Bobby Vee (Robert Thomas Velline) April 30, 1943 – October 24, 2016
Having written recently about the infamous 1959 Clear Lake plane crash that claimed Buddy Holly and the others, I thought it might be worth mentioning one more of the era’s singers who also had a connection with the event. You might even say that his long and successful career had its roots in that tragedy.
Bobby Vee (real name Velline) was just 16 at the time of the crash, but the young musician was leading his own fledgling group, the Shadows, and appearing in his home town of Fargo, North Dakota. Ironically enough, Fargo was the next stop for the rock show that had been staggered by the loss of the stars on the plane, and Bobby — who was a big admirer of Buddy Holly — found himself appearing in his idol’s place.
It was certainly an unusual start for a career, but even if Bobby was no Buddy, he soon began to attract the attention of recording companies. Within a few months he’d recorded “Suzie Baby,” which sold enough records to show the music industry that he had something they could sell. He was a good looking kid with a pleasant voice, and the decision makers began to build his career.
The next decade was very good for Bobby Vee. Beginning with 1960’s huge hit, “Devil Or Angel,” he began a string of chart-busters that turned him into a huge pop star. Songs like “Rubber Ball,” “Run To Him,” and his biggest, “Take Good Care of My Baby,” all seemed to be playing on every jukebox in those days.
Bobby Vee was everywhere, with stage and TV appearances part of the mix, and the record hits kept coming.

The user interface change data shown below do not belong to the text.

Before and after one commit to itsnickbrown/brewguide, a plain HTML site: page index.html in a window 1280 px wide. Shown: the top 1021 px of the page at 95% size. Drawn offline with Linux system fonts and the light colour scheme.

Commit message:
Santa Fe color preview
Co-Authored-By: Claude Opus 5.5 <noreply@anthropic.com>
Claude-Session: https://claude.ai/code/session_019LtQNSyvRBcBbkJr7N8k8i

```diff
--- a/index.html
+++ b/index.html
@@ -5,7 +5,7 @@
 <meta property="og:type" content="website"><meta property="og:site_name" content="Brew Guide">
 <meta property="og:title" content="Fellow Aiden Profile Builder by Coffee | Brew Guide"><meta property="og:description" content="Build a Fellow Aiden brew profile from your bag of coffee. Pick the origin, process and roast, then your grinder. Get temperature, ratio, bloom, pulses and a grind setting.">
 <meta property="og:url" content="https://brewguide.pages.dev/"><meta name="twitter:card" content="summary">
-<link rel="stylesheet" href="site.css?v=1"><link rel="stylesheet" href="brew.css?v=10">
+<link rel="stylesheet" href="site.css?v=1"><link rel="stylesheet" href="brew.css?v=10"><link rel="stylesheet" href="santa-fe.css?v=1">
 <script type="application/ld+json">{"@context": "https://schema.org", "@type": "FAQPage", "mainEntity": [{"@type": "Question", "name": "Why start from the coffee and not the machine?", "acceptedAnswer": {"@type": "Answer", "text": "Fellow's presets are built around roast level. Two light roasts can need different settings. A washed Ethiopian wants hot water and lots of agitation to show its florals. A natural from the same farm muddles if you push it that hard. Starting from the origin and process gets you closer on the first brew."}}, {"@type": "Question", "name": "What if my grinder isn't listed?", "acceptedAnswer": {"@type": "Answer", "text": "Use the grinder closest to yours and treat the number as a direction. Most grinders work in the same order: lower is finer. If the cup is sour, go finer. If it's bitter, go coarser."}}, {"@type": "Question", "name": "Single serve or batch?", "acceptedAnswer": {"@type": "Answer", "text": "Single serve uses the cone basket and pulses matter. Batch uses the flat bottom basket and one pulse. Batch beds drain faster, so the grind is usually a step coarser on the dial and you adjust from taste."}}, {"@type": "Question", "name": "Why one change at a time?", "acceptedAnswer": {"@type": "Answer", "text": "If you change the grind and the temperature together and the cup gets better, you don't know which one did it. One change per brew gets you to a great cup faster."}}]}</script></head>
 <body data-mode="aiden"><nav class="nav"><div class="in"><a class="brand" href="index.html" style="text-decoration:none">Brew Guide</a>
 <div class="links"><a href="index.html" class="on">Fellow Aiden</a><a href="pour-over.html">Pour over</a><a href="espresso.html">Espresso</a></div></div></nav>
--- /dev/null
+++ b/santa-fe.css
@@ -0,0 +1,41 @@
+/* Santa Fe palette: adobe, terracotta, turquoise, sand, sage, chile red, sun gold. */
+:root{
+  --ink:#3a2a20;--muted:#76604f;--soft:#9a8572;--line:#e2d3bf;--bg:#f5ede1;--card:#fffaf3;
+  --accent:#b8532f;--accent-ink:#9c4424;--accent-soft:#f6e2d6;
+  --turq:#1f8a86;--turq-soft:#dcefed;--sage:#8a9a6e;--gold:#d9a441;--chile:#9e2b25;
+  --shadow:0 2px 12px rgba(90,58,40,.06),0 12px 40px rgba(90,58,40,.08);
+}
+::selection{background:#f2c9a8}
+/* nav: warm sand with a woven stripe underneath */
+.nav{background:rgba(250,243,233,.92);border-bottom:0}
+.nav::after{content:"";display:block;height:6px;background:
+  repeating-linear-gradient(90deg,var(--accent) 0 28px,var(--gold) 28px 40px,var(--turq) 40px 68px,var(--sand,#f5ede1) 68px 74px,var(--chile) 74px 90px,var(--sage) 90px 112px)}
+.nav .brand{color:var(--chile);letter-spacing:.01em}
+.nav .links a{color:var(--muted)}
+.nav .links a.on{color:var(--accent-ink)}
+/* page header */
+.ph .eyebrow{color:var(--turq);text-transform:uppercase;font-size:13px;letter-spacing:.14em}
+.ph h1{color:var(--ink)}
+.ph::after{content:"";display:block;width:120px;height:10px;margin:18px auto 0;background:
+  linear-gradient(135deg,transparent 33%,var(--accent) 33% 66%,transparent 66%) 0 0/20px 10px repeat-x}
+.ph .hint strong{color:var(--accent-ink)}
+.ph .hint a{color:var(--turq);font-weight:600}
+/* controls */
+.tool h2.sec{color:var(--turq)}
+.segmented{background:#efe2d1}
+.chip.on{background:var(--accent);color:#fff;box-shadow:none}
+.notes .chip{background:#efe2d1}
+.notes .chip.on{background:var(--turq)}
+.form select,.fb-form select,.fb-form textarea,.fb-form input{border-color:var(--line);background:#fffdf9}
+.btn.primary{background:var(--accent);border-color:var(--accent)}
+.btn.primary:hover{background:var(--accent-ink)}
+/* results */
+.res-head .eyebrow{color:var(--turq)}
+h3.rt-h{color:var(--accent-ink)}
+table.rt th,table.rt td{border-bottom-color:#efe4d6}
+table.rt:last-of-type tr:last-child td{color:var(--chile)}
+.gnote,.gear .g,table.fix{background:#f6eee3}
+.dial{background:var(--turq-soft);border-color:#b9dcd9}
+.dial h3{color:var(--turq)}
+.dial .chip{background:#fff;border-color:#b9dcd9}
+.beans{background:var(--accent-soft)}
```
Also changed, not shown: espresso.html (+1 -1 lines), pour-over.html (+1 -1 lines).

Some of his biggest included “Charms” and “The Night Has a Thousand Eyes,” but by the latter part of the decade the British Invasion was in full force and Bobby’s career began to slow a little. He was still popular and still working regularly, but 1967’s “Come Back When You Grow Up” would be his last Top Ten hit.
Over the next few decades Bobby Vee kept his hand in with occasional recordings and spot appearances, and eventually the rise in popularity of the Oldies Tour helped fuel a comeback. He currently shows up from time to time in places like Branson, and still has a lot of fans.